Foundations believed to be of a house that predated the iconic Mansion have been found as part of the £8 million, Heritage Lottery Funded restoration of Bletchley Park.
Water Hall was built in 1711 but by the late 18th century it had fallen into disrepair and was demolished by 1806.
English Heritage’s 2004 report on the historic value and importance of Bletchley Park says: “The mansion was the third significant house to be built in this part of the estate. A farmhouse existed in the vicinity of Water Hall in 1780; this was probably the same farmhouse that stood to the north-west of the Water Hall site as late as 1871. Together with its outbuildings (a dairy and stables), it would have been demolished prior to the construction of the present mansion.
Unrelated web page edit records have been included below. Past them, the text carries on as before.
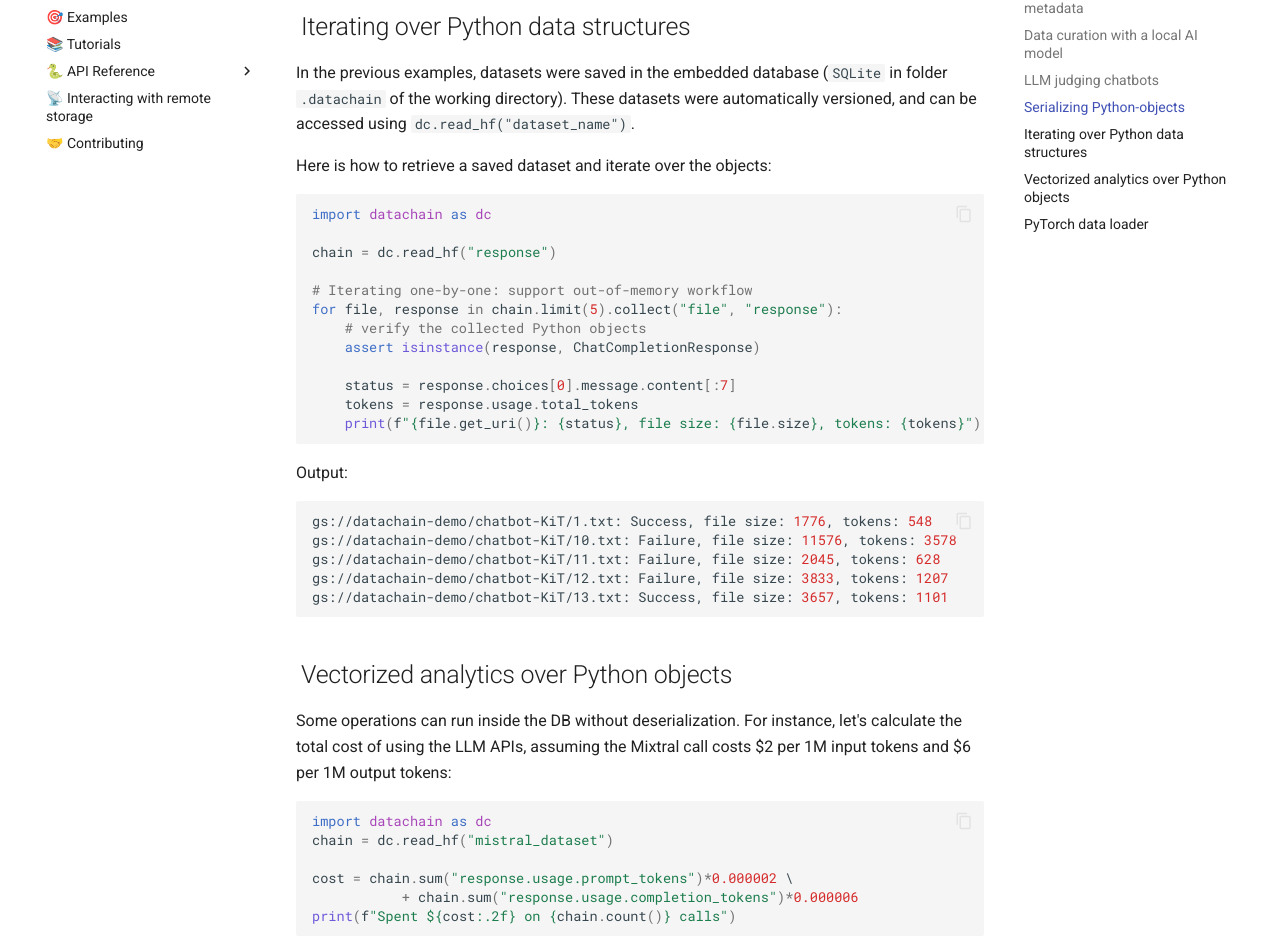
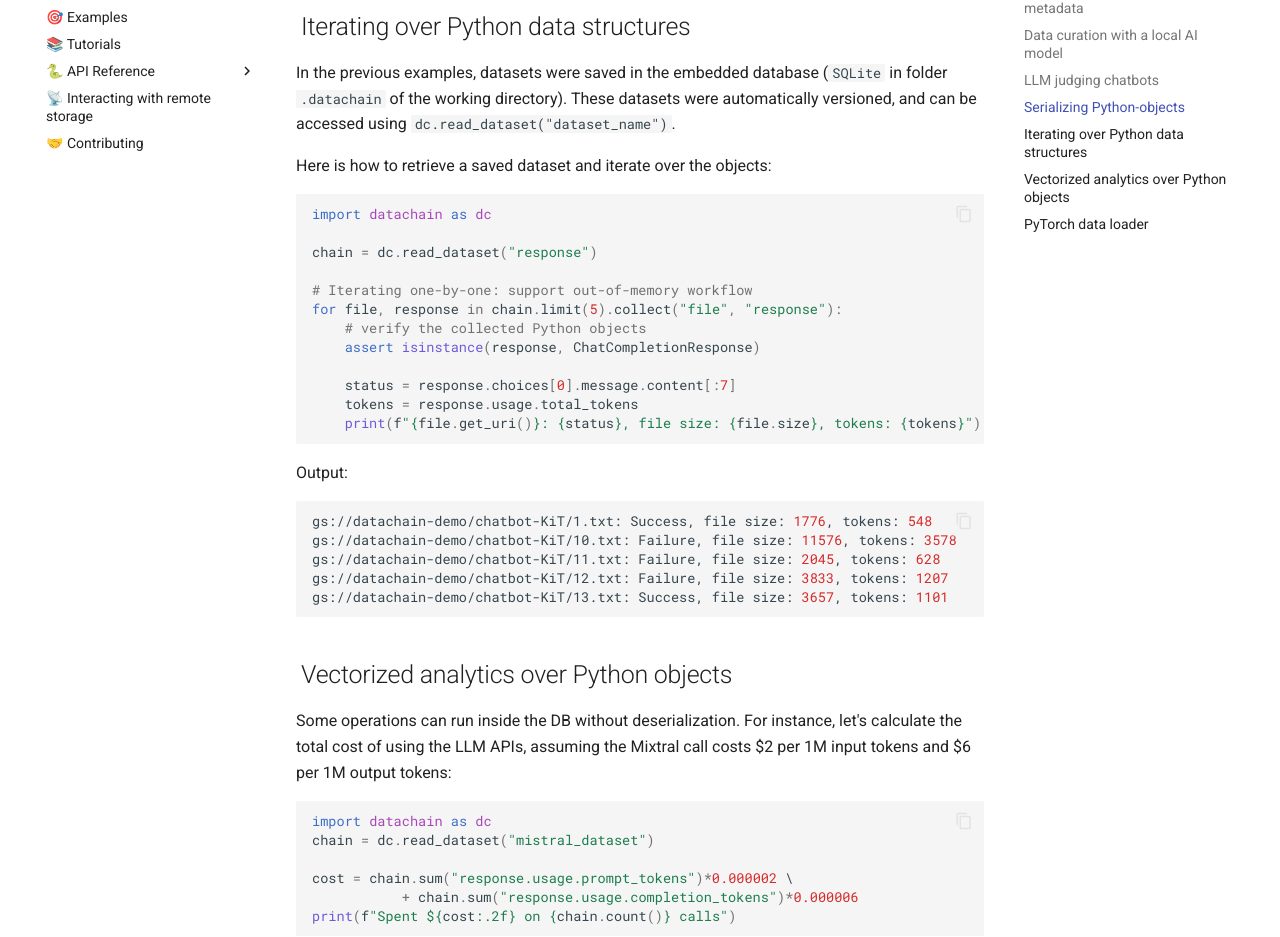
Before and after one commit to iterative/datachain, an MkDocs documentation site: the page built from docs/quick-start.md, in a window 1280 px wide and 1400 px high, scrolled down 3719 px. Shown: the part 145-1082 px from the top of the window. Built offline with MkDocs 1.6.1 and Material for MkDocs 9.7.7, drawn with Linux system fonts in a browser that asks for light colours; comment, search, counter and statistics services are not loaded.

Commit message:
Fix some changes

````diff
--- a/docs/quick-start.md
+++ b/docs/quick-start.md
@@ -210,14 +210,14 @@ name                  usage        usage             usage
 
 In the previous examples, datasets were saved in the embedded database
 (`SQLite` in folder `.datachain` of the working directory). These datasets were automatically versioned, and
-can be accessed using `dc.read_hf("dataset_name")`.
+can be accessed using `dc.read_dataset("dataset_name")`.
 
 Here is how to retrieve a saved dataset and iterate over the objects:
 
 ``` py
 import datachain as dc
 
-chain = dc.read_hf("response")
+chain = dc.read_dataset("response")
 
 # Iterating one-by-one: support out-of-memory workflow
 for file, response in chain.limit(5).collect("file", "response"):
@@ -248,7 +248,7 @@ output tokens:
 
 ``` py
 import datachain as dc
-chain = dc.read_hf("mistral_dataset")
+chain = dc.read_dataset("mistral_dataset")
 
 cost = chain.sum("response.usage.prompt_tokens")*0.000002 \
            + chain.sum("response.usage.completion_tokens")*0.000006
````
Also changed, not shown: docs/examples.md (+2 -2 lines), docs/references/datachain.md (+1 -1 lines), 2 other files.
It seems to have stood on the site now occupied by a lawn, to the south of Hut 4. Contrary to some accounts, none of its structure was incorporated within the mansion.”
The English Heritage report says the core of the higgledy-piggledy Mansion which is now known the world over as a symbol of World War Two Bletchley Park was built between 1871 and 1881.
A section of in situ bricks were found during the digging of trenches for electricity cables to power soundscapes; part of the highly atmospheric interpretation of the parkland.
Gillian Mason, Bletchley Park’s Curator, said: “We knew where the remains were likely to be but were by no means certain they had survived, so all due care was taken not to damage any archaeology that was found. It’s yet another exciting discovery.”
In December, foundations of World War Two Huts 2 and 9 were found under the concrete car park, which is being restored to parkland, as it was in WW2.